The Siamese tried both bribery and coercion to bring the local elite into its fold. In 1887, however, they made the mistake of carrying off to Bangkok the sons of Deo Van Tri, the leader of the Sip Song Chu Tai. The latter retaliated by marching on Luang Phrabang with his Haw allies and sacking the city. The ignominious flight of the Siamese commissioner and his garrison demonstrated the relative weakness of Siamese power in the region. The aged king of Luang Phrabang fled alongside the French vice-consul, Auguste Pavie, bearer of a new form of overarching order and protection.

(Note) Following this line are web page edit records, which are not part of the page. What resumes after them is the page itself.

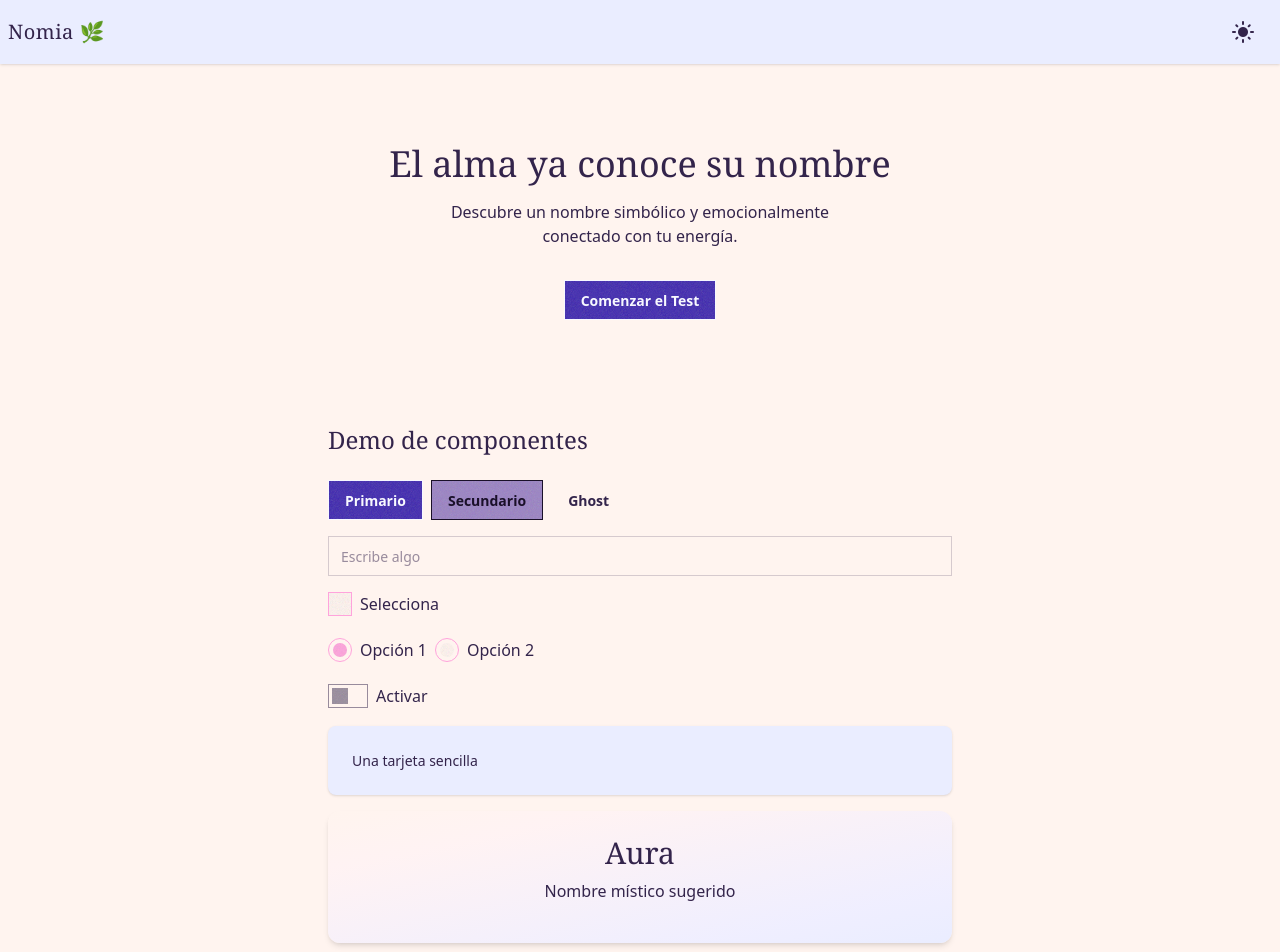
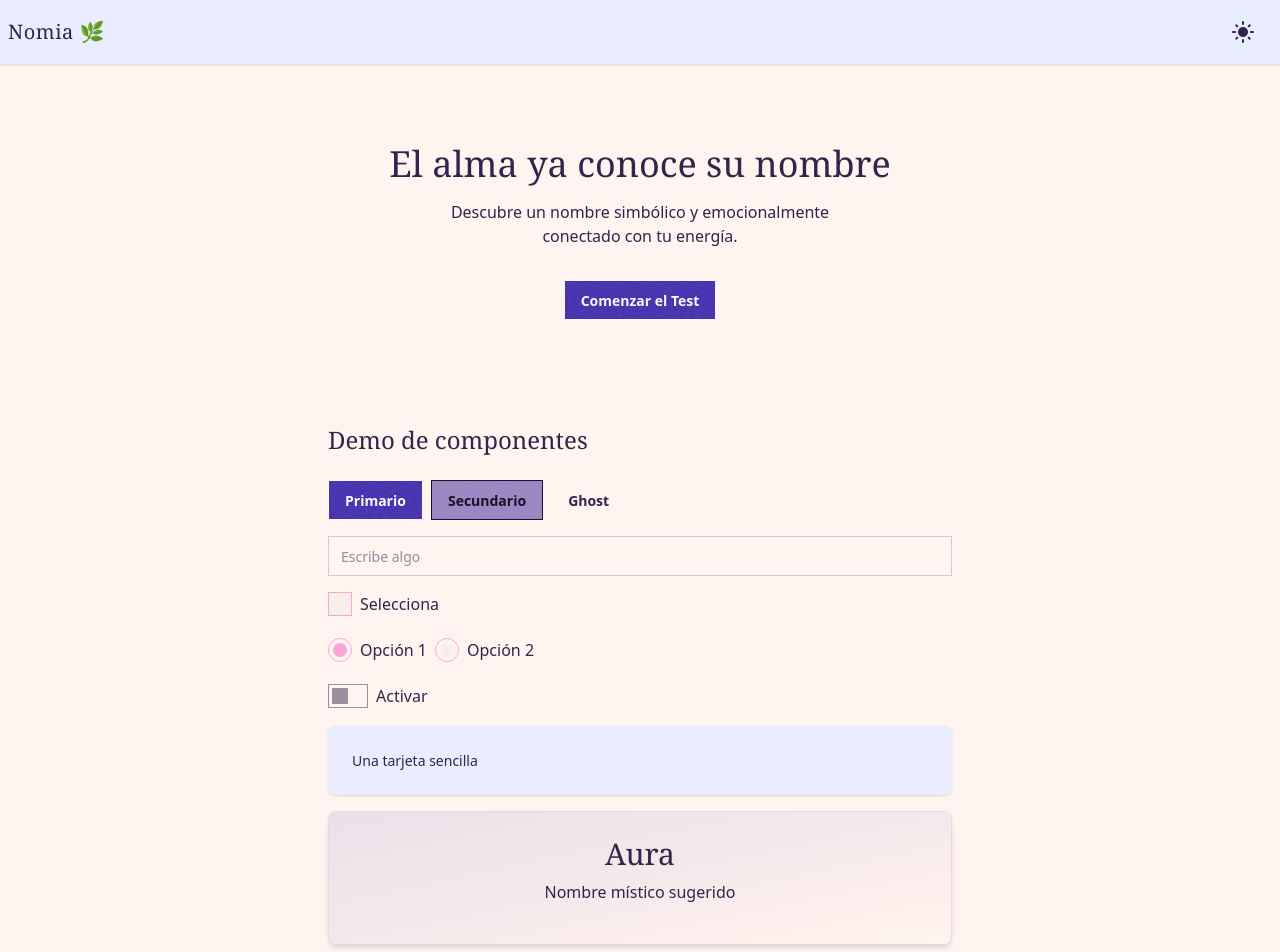
Before and after one commit to Akxlarre/Nomia, an Angular app: page / in a window 1280 px wide. Shown: the top 952 px of the page. Built offline with nearby package versions, Linux system fonts and the light colour scheme.

Commit message:
fix natal card styling

```diff
--- a/src/app/shared/components/natal-card.component.ts
+++ b/src/app/shared/components/natal-card.component.ts
@@ -4,9 +4,7 @@ import { Component, Input } from '@angular/core';
   selector: 'ui-natal-card',
   standalone: true,
   template: `
-    <div
-      class="card bg-gradient-to-br from-[oklch(98%_0.02_40)] to-[oklch(95%_0.03_280)] text-center shadow-md p-6 rounded-xl"
-    >
+    <div class="ui-natal-card card text-center transition-colors">
       <h2 class="text-3xl font-serif mb-2">{{ name }}</h2>
       <div class="text-base mb-4">
         <ng-content></ng-content>
--- a/tailwind.config.js
+++ b/tailwind.config.js
@@ -1,4 +1,6 @@
 /** @type {import('tailwindcss').Config} */
+const daisyui = require('daisyui');
+
 module.exports = {
   content: [
     "./src/**/*.{html,ts}",
@@ -6,5 +8,8 @@ module.exports = {
   theme: {
     extend: {},
   },
-    plugins: [],
+  plugins: [daisyui],
+  daisyui: {
+    themes: ["nomialight", "nomiadark"],
+  },
 };
```
Also changed, not shown: 1 other file (tests, documents, lock files or other folders). Lines whose indentation alone changed are shown as unchanged.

Crises of succession were endemic to all the Tai polities at the time. The king attracted followers by his prowess, which he manifested by sponsoring the building of temples and reliquaries all over his kingdom, and by waging war. A key way of cementing alliances throughout the kingdom was through marriage—both the taking of wives and the offering of daughters. A king’s various wives gave their respective families and relatives access to power, and around such families factions would form. These families would make alliances with the families of other key figures associated with the court.
This time-lag in itself demonstrated the relative insularity of the Lan Xang kingdom. The outside world had been known by hearsay, especially from travellers who had been to Ayudhya, and the products of this world had made their impression on warfare in the region in the form of musketry and cannon. Products from Lan Xang had also reached the wider world via the trading monopolies of Siam. Ayudhya had long been a cosmopolitan kingdom with agents from all over Asia and Europe, and in the coming years it would develop into one of Asia’s major trading cities.
A Short History of Laos: The Land in Between by Grant Evans